■ **YOUR INSTRUCTIONS**
Quote all of the data exactly as given. Skip every picture it contains.

■ **GIVEN RECORDS**
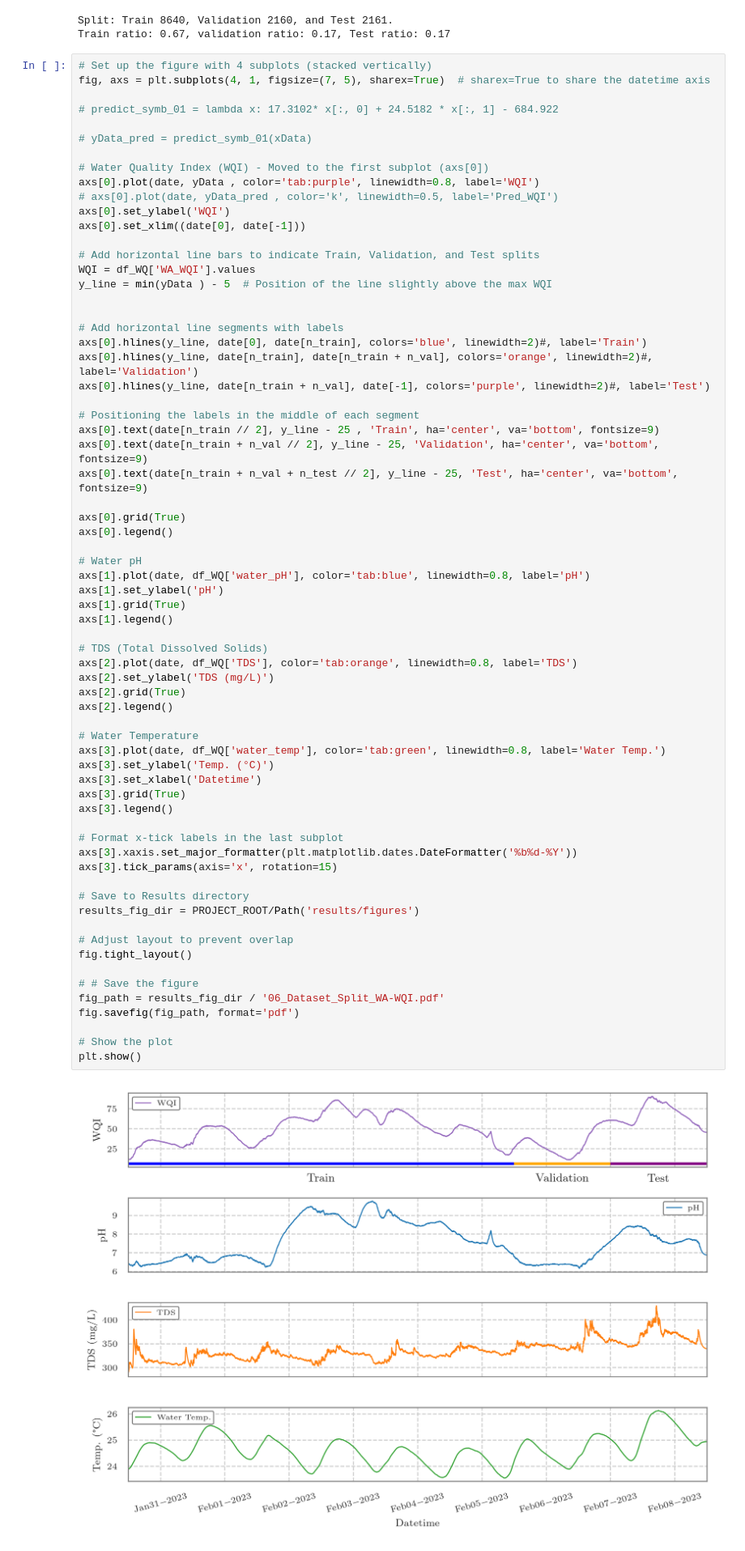
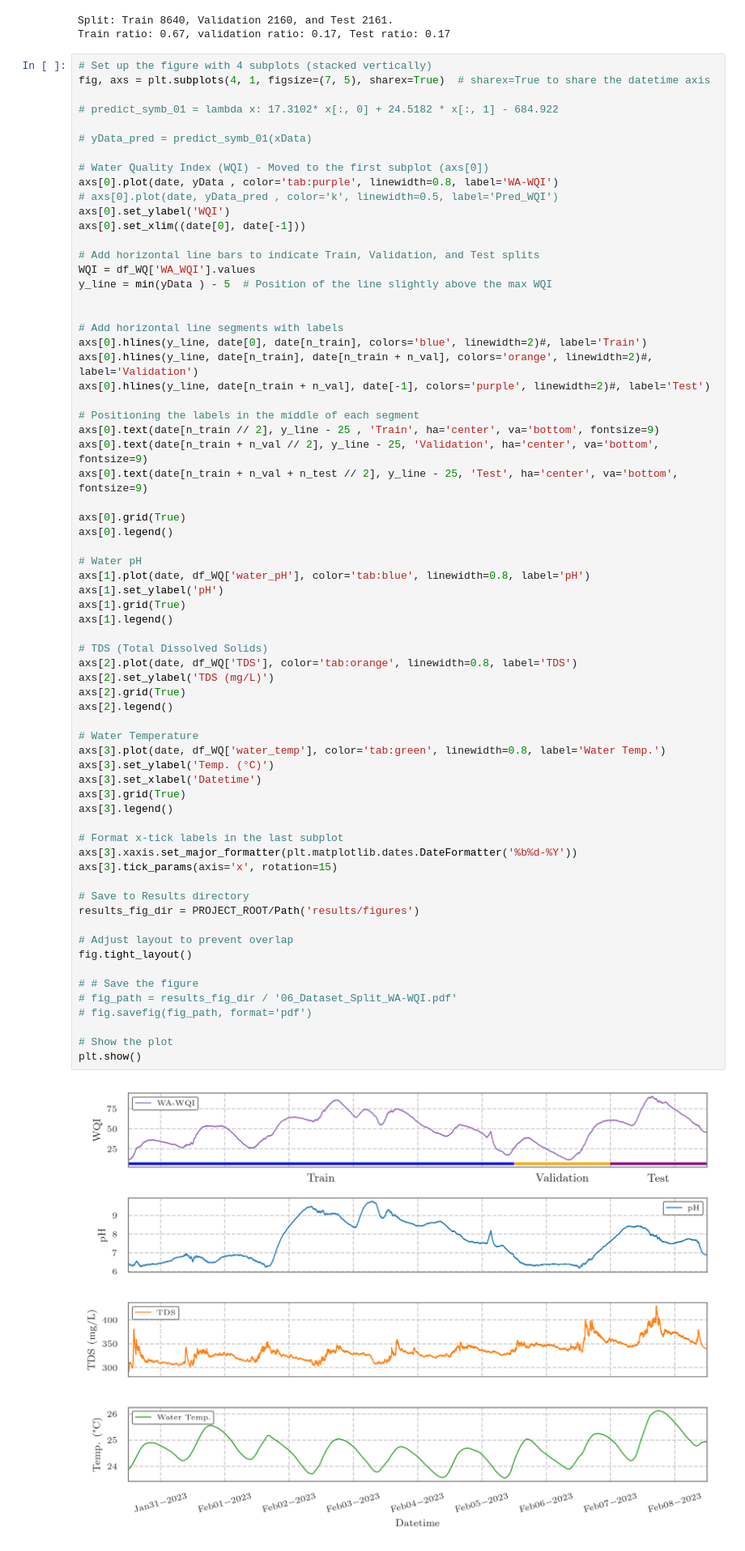
Before and after one commit to igendriz/KAN-WQI-Analysis, a Jupyter notebook: notebooks/case-study_01/Train_Evaluate_Models01.ipynb, the cells around one changed output. Shown at 81% size. Cells and saved outputs as stored; diff of their text form.

```diff
--- a/notebooks/case-study_01/Train_Evaluate_Models01.ipynb
+++ b/notebooks/case-study_01/Train_Evaluate_Models01.ipynb
@@ -143,7 +143,7 @@ fig, axs = plt.subplots(4, 1, figsize=(7, 5), sharex=True)  # sharex=True to sha
 # yData_pred = predict_symb_01(xData)
 
 # Water Quality Index (WQI) - Moved to the first subplot (axs[0])
-axs[0].plot(date, yData , color='tab:purple', linewidth=0.8, label='WQI')
+axs[0].plot(date, yData , color='tab:purple', linewidth=0.8, label='WA-WQI')
 # axs[0].plot(date, yData_pred , color='k', linewidth=0.5, label='Pred_WQI')
 axs[0].set_ylabel('WQI')
 axs[0].set_xlim((date[0], date[-1]))
@@ -173,36 +173,36 @@ axs[1].grid(True)
 axs[1].legend()
 
 # TDS (Total Dissolved Solids)
 axs[2].plot(date, df_WQ['TDS'], color='tab:orange', linewidth=0.8, label='TDS')
 axs[2].set_ylabel('TDS (mg/L)')
 axs[2].grid(True)
 axs[2].legend()
 
 # Water Temperature
 axs[3].plot(date, df_WQ['water_temp'], color='tab:green', linewidth=0.8, label='Water Temp.')
 axs[3].set_ylabel('Temp. (°C)')
 axs[3].set_xlabel('Datetime')
 axs[3].grid(True)
 axs[3].legend()
 
 # Format x-tick labels in the last subplot
 axs[3].xaxis.set_major_formatter(plt.matplotlib.dates.DateFormatter('%b%d-%Y'))
 axs[3].tick_params(axis='x', rotation=15)
 
 # Save to Results directory
 results_fig_dir = PROJECT_ROOT/Path('results/figures')
 
 # Adjust layout to prevent overlap
 fig.tight_layout()
 
 # # Save the figure
-fig_path = results_fig_dir / '06_Dataset_Split_WA-WQI.pdf'
-fig.savefig(fig_path, format='pdf')
+# fig_path = results_fig_dir / '06_Dataset_Split_WA-WQI.pdf'
+# fig.savefig(fig_path, format='pdf')
 
 # Show the plot
 plt.show()
 # %% [output]
-[figure, old version]
+[figure, new version]
 # %%
 # Convert input features to torch tensors
 train_input = torch.tensor(x_train, dtype=torch.float32)
```
Also changed, not shown: parts of 10 cells of this notebook, 15 other files.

■ **EXERCISE SOLUTION**
Before and after one commit to igendriz/KAN-WQI-Analysis, a Jupyter notebook: notebooks/case-study_01/Train_Evaluate_Models01.ipynb, the cells around one changed output. Shown at 81% size. Cells and saved outputs as stored; diff of their text form.

```diff
--- a/notebooks/case-study_01/Train_Evaluate_Models01.ipynb
+++ b/notebooks/case-study_01/Train_Evaluate_Models01.ipynb
@@ -143,7 +143,7 @@ fig, axs = plt.subplots(4, 1, figsize=(7, 5), sharex=True)  # sharex=True to sha
 # yData_pred = predict_symb_01(xData)
 
 # Water Quality Index (WQI) - Moved to the first subplot (axs[0])
-axs[0].plot(date, yData , color='tab:purple', linewidth=0.8, label='WQI')
+axs[0].plot(date, yData , color='tab:purple', linewidth=0.8, label='WA-WQI')
 # axs[0].plot(date, yData_pred , color='k', linewidth=0.5, label='Pred_WQI')
 axs[0].set_ylabel('WQI')
 axs[0].set_xlim((date[0], date[-1]))
@@ -173,36 +173,36 @@ axs[1].grid(True)
 axs[1].legend()
 
 # TDS (Total Dissolved Solids)
 axs[2].plot(date, df_WQ['TDS'], color='tab:orange', linewidth=0.8, label='TDS')
 axs[2].set_ylabel('TDS (mg/L)')
 axs[2].grid(True)
 axs[2].legend()
 
 # Water Temperature
 axs[3].plot(date, df_WQ['water_temp'], color='tab:green', linewidth=0.8, label='Water Temp.')
 axs[3].set_ylabel('Temp. (°C)')
 axs[3].set_xlabel('Datetime')
 axs[3].grid(True)
 axs[3].legend()
 
 # Format x-tick labels in the last subplot
 axs[3].xaxis.set_major_formatter(plt.matplotlib.dates.DateFormatter('%b%d-%Y'))
 axs[3].tick_params(axis='x', rotation=15)
 
 # Save to Results directory
 results_fig_dir = PROJECT_ROOT/Path('results/figures')
 
 # Adjust layout to prevent overlap
 fig.tight_layout()
 
 # # Save the figure
-fig_path = results_fig_dir / '06_Dataset_Split_WA-WQI.pdf'
-fig.savefig(fig_path, format='pdf')
+# fig_path = results_fig_dir / '06_Dataset_Split_WA-WQI.pdf'
+# fig.savefig(fig_path, format='pdf')
 
 # Show the plot
 plt.show()
 # %% [output]
-[figure, old version]
+[figure, new version]
 # %%
 # Convert input features to torch tensors
 train_input = torch.tensor(x_train, dtype=torch.float32)
```
Also changed, not shown: parts of 10 cells of this notebook, 15 other files.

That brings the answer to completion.